# What to produce
Filter the data below, keeping only lines that contain "point".

# Records for the task
- Opening Delimiter -

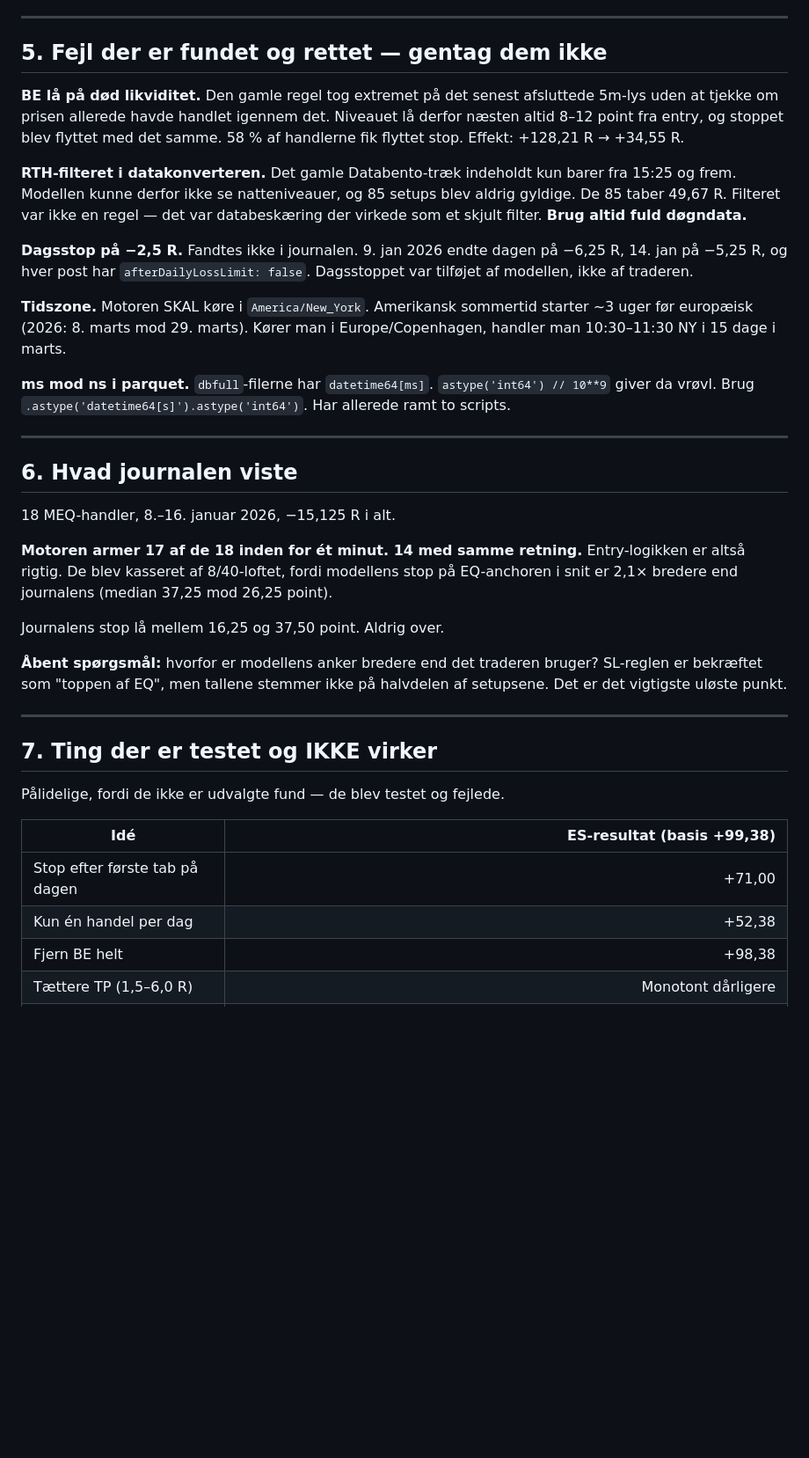
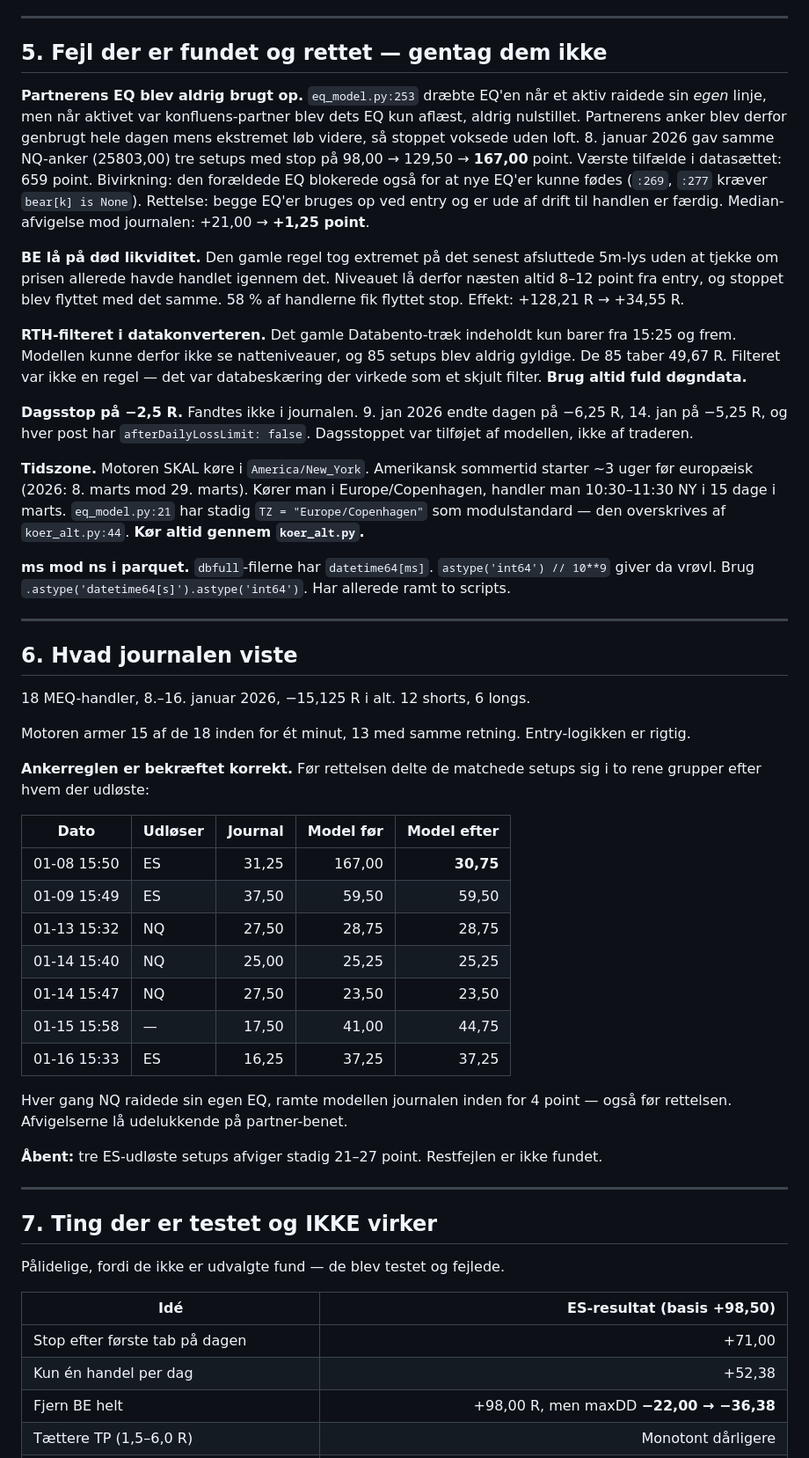
Before and after one commit to WilliamsHelbert/Budget-, a Markdown page: pakke/LAESMIG.md, the part around one of its changes. Shown at 88% size. Drawn GitHub-style; blank space fills up the shorter version.

```diff
--- a/pakke/LAESMIG.md
+++ b/pakke/LAESMIG.md
@@ -95,6 +155,17 @@ et frit fund. Og 2026 er kun +11,38 på ni måneder mod 2025's +74,75.
 ---
 
 ## 5. Fejl der er fundet og rettet — gentag dem ikke
+
+**Partnerens EQ blev aldrig brugt op.** `eq_model.py:253` dræbte EQ'en når
+et aktiv raidede sin *egen* linje, men når aktivet var konfluens-partner
+blev dets EQ kun aflæst, aldrig nulstillet. Partnerens anker blev derfor
+genbrugt hele dagen mens ekstremet løb videre, så stoppet voksede uden
+loft. 8. januar 2026 gav samme NQ-anker (25803,00) tre setups med stop på
+98,00 → 129,50 → **167,00** point. Værste tilfælde i datasættet: 659 point.
+Bivirkning: den forældede EQ blokerede også for at nye EQ'er kunne fødes
+(`:269`, `:277` kræver `bear[k] is None`).
+Rettelse: begge EQ'er bruges op ved entry og er ude af drift til handlen
+er færdig. Median-afvigelse mod journalen: +21,00 → **+1,25 point**.
 
 **BE lå på død likviditet.** Den gamle regel tog extremet på det senest
 afsluttede 5m-lys uden at tjekke om prisen allerede havde handlet igennem
@@ -115,6 +186,8 @@ false`. Dagsstoppet var tilføjet af modellen, ikke af traderen.
 **Tidszone.** Motoren SKAL køre i `America/New_York`. Amerikansk sommertid
 starter ~3 uger før europæisk (2026: 8. marts mod 29. marts). Kører man i
 Europe/Copenhagen, handler man 10:30–11:30 NY i 15 dage i marts.
+`eq_model.py:21` har stadig `TZ = "Europe/Copenhagen"` som modulstandard —
+den overskrives af `koer_alt.py:44`. **Kør altid gennem `koer_alt.py`.**
 
 **ms mod ns i parquet.** `dbfull`-filerne har `datetime64[ms]`.
 `astype('int64') // 10**9` giver da vrøvl. Brug
@@ -124,18 +197,29 @@ Europe/Copenhagen, handler man 10:30–11:30 NY i 15 dage i marts.
 
 ## 6. Hvad journalen viste
 
-18 MEQ-handler, 8.–16. januar 2026, −15,125 R i alt.
+18 MEQ-handler, 8.–16. januar 2026, −15,125 R i alt. 12 shorts, 6 longs.
 
-**Motoren armer 17 af de 18 inden for ét minut. 14 med samme retning.**
-Entry-logikken er altså rigtig. De blev kasseret af 8/40-loftet, fordi
-modellens stop på EQ-anchoren i snit er 2,1× bredere end journalens
-(median 37,25 mod 26,25 point).
+Motoren armer 15 af de 18 inden for ét minut, 13 med samme retning.
+Entry-logikken er rigtig.
 
-Journalens stop lå mellem 16,25 og 37,50 point. Aldrig over.
+**Ankerreglen er bekræftet korrekt.** Før rettelsen delte de matchede
+setups sig i to rene grupper efter hvem der udløste:
 
-**Åbent spørgsmål:** hvorfor er modellens anker bredere end det traderen
-bruger? SL-reglen er bekræftet som "toppen af EQ", men tallene stemmer
-ikke på halvdelen af setupsene. Det er det vigtigste uløste punkt.
+| Dato | Udløser | Journal | Model før | Model efter |
+|---|---|---:|---:|---:|
+| 01-08 15:50 | ES | 31,25 | 167,00 | **30,75** |
+| 01-09 15:49 | ES | 37,50 | 59,50 | 59,50 |
+| 01-13 15:32 | NQ | 27,50 | 28,75 | 28,75 |
+| 01-14 15:40 | NQ | 25,00 | 25,25 | 25,25 |
+| 01-14 15:47 | NQ | 27,50 | 23,50 | 23,50 |
+| 01-15 15:58 | — | 17,50 | 41,00 | 44,75 |
+| 01-16 15:33 | ES | 16,25 | 37,25 | 37,25 |
+
+Hver gang NQ raidede sin egen EQ, ramte modellen journalen inden for 4
+point — også før rettelsen. Afvigelserne lå udelukkende på partner-benet.
+
+**Åbent:** tre ES-udløste setups afviger stadig 21–27 point. Restfejlen er
+ikke fundet.
 
 ---
 
@@ -143,9 +227,9 @@ ikke på halvdelen af setupsene. Det er det vigtigste uløste punkt.
 
 Pålidelige, fordi de ikke er udvalgte fund — de blev testet og fejlede.
 
-| Idé | ES-resultat (basis +99,38) |
+| Idé | ES-resultat (basis +98,50) |
 |---|---:|
 | Stop efter første tab på dagen | +71,00 |
 | Kun én handel per dag | +52,38 |
-| Fjern BE helt | +98,38 |
+| Fjern BE helt | +98,00 R, men maxDD **−22,00 → −36,38** |
 | Tættere TP (1,5–6,0 R) | Monotont dårligere |
```
Also changed, not shown: other parts of pakke/LAESMIG.md (+148 -57 lines).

- Closing Delimiter -

# Output for this task
+98,00 → 129,50 → **167,00** point. Værste tilfælde i datasættet: 659 point.
+er færdig. Median-afvigelse mod journalen: +21,00 → **+1,25 point**.
-(median 37,25 mod 26,25 point).
-Journalens stop lå mellem 16,25 og 37,50 point. Aldrig over.
+point — også før rettelsen. Afvigelserne lå udelukkende på partner-benet.
+**Åbent:** tre ES-udløste setups afviger stadig 21–27 point. Restfejlen er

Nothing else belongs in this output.